In reality, most people wrongly mistaken healthy food with an enormous budget.
Yes, eating one or two slices of salmon and/or beef per week is something that will skyrocket you budget.
However, there are ways you can consume healthy food even if you have a tight budget.
So, the next time you think “eating healthy is expensive”, stop for a minute, think for a minute, and try this plant-based, whole food healthy diet.
And the best part is, you need only $50 per week to manage it.
Quick note, the diet plan is for single people. And men budget can go little higher than women’s.
We all buy more than what we eat each week, so the first step is to limit your shopping to things you eat and need.
With that being said, let’s take a look how you can eat healthy on a budget-friendly, plant-based diet.
Start with fresh products ( $20 weekly )
When you are trying to eat healthy, the first stop in the grocery shop you want to visit is the fresh fruits and vegetables section.
Designate approximately $20 of your weekly budget for fresh products. Buying fresh food once a week ensures that you will always have some fresh fruits and veggies in your fridge.
But limit your purchase to $20. You can throw an extra $5 if you like.
For starters, get one bag of organic leafy greens and cruciferous vegetables (kale, spinach, Brussels sprouts, cabbage).
Then, go for one head of cauliflower or broccoli and throw in some celery. It is time for some fruits, a bag of apples, oranges, bananas, everything will do.
Last, but not least, choose the side dishes, like onions, sweet potatoes, avocados. You can always replace avocado with another vegetable or buy more fruit.
Do not underestimate frozen fruits and vegetables
While the bulk of your money goes for fresh veggies and fruits, you should not neglect frozen foods, especially if you are trying to eat healthy.
People often mistake frozen food with refined, processed and unhealthy food.
However, frozen fruits and vegetables are actually healthy, and they are great if you are trying to grocery shop on a budget.
Frozen greens, broccoli, berries, all of them are excellent choices.

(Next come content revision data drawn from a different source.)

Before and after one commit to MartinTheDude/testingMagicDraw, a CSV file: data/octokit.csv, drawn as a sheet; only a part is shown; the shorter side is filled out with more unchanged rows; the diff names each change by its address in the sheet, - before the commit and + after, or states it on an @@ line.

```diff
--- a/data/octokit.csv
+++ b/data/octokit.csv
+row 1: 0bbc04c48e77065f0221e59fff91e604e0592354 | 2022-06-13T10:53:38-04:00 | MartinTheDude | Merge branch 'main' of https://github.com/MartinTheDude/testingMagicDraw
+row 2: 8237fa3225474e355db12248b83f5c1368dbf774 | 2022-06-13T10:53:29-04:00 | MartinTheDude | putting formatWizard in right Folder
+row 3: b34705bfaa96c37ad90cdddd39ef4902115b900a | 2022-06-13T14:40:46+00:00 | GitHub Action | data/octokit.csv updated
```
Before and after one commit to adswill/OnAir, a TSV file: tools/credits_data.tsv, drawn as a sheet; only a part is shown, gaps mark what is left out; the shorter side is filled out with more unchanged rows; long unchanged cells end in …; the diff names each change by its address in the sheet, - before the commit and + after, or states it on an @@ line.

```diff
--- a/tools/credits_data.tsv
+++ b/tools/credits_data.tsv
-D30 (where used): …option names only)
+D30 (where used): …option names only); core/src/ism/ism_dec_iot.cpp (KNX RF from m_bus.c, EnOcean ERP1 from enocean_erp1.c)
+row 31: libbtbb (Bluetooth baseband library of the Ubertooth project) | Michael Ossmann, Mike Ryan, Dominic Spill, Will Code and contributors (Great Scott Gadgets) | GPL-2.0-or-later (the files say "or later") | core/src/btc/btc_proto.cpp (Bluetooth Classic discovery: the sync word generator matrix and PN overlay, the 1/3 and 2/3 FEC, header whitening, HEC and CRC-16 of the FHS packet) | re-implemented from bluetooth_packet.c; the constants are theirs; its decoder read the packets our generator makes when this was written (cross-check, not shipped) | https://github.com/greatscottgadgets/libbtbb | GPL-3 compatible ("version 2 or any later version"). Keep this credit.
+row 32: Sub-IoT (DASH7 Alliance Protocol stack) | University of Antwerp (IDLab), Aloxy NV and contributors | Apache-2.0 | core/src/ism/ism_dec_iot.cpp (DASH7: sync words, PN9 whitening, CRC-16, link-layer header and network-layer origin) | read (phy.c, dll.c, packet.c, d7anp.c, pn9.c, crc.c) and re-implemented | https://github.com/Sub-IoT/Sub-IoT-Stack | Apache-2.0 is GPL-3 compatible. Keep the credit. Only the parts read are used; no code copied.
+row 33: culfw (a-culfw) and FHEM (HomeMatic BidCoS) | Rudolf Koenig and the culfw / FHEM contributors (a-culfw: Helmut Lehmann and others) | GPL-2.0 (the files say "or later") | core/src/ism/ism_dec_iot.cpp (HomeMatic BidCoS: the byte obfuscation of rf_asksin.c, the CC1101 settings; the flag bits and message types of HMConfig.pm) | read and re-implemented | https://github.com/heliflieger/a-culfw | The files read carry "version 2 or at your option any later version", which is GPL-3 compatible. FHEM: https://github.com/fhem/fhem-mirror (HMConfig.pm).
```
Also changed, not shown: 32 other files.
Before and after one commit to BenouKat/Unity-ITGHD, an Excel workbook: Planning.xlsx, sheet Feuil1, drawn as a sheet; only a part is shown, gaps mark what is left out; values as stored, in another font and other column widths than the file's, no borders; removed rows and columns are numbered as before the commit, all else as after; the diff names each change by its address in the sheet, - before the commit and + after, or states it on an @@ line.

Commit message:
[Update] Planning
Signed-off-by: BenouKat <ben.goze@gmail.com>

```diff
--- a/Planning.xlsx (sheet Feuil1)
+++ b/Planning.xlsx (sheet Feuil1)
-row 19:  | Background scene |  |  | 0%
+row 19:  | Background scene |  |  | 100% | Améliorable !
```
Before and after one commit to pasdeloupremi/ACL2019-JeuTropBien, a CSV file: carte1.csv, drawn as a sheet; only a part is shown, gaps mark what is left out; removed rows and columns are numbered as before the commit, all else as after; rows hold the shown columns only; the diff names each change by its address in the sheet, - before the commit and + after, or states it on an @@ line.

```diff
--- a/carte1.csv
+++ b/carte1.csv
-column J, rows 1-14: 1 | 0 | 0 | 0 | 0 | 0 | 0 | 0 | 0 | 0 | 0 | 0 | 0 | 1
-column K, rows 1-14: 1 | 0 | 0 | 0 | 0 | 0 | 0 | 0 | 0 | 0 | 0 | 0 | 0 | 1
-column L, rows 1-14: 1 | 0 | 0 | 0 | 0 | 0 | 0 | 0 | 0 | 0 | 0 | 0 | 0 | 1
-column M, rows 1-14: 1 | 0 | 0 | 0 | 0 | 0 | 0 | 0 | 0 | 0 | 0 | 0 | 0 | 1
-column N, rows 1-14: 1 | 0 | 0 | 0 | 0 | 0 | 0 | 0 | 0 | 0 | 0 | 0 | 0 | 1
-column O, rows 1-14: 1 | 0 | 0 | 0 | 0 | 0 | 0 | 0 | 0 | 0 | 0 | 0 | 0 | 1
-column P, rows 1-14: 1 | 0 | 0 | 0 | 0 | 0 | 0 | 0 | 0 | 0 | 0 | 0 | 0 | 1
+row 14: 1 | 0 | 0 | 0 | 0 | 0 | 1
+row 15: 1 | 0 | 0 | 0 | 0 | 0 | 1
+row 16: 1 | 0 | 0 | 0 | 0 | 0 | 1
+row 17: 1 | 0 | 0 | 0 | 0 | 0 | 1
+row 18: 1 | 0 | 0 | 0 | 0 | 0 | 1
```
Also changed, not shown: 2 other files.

Broccoli and spinach can always be bought frozen, and they are cheaper than fresh.
Mixed vegetables and frozen greens are also must haves. Just remember, the frozen section is last on your list, and it is where you spend your remaining money from the $50 per week budget.
Hit the bulk section ($10-$15)
After you are done with fresh fruits and vegetables, it is time to visit the bulk section where you should spend between $10 and $15 per week.
Get some beans, nuts, grains and seeds. Just remember, do not go crazy and in overdrive when you are in the bulk section.
You probably cannot consume one pound of nuts during the week.
Always choose different seeds and nuts each week, and buy approximately two to three ounces per week.
Some suggestions include quinoa, rice, almonds, whole grain oats, beans, nuts, pumpkin seeds and much more.
Do not ignore the Aisle
If you are a fan of oats and rice, you can always get them on the aisles or in containers where you can purchase larger bags.
If you want to consume the same grain for the whole week, always go for the aisles.
You can try canned food as well, as canned beans are affordable, healthy and nutritional. Some suggestions include flax seeds, chickpeas, lentils, and oats.
Last item on the list – non-dairy products
For your liquids, choose non-dairy milk and yogurt. Even when you eat whole foods, you want milk and yogurt, as they are must-have items on everyone’s list.
You do not need to spend much money, but pick a container of milk or/and yogurt, depending on your budget.
Where do you get protein from?
The first question many people ask when they are trying a whole food, plant-based diet is where they will get the protein from.
For starters, beans and legumes are both rich in protein.
Oats are also a good option, but you can mix it up and add some mushrooms to your diet.
Nuts are another source of protein that many people underestimate.
It is all about you trying to eat healthy.
Stop making excuses, eating healthy, plant-based food is very plausible.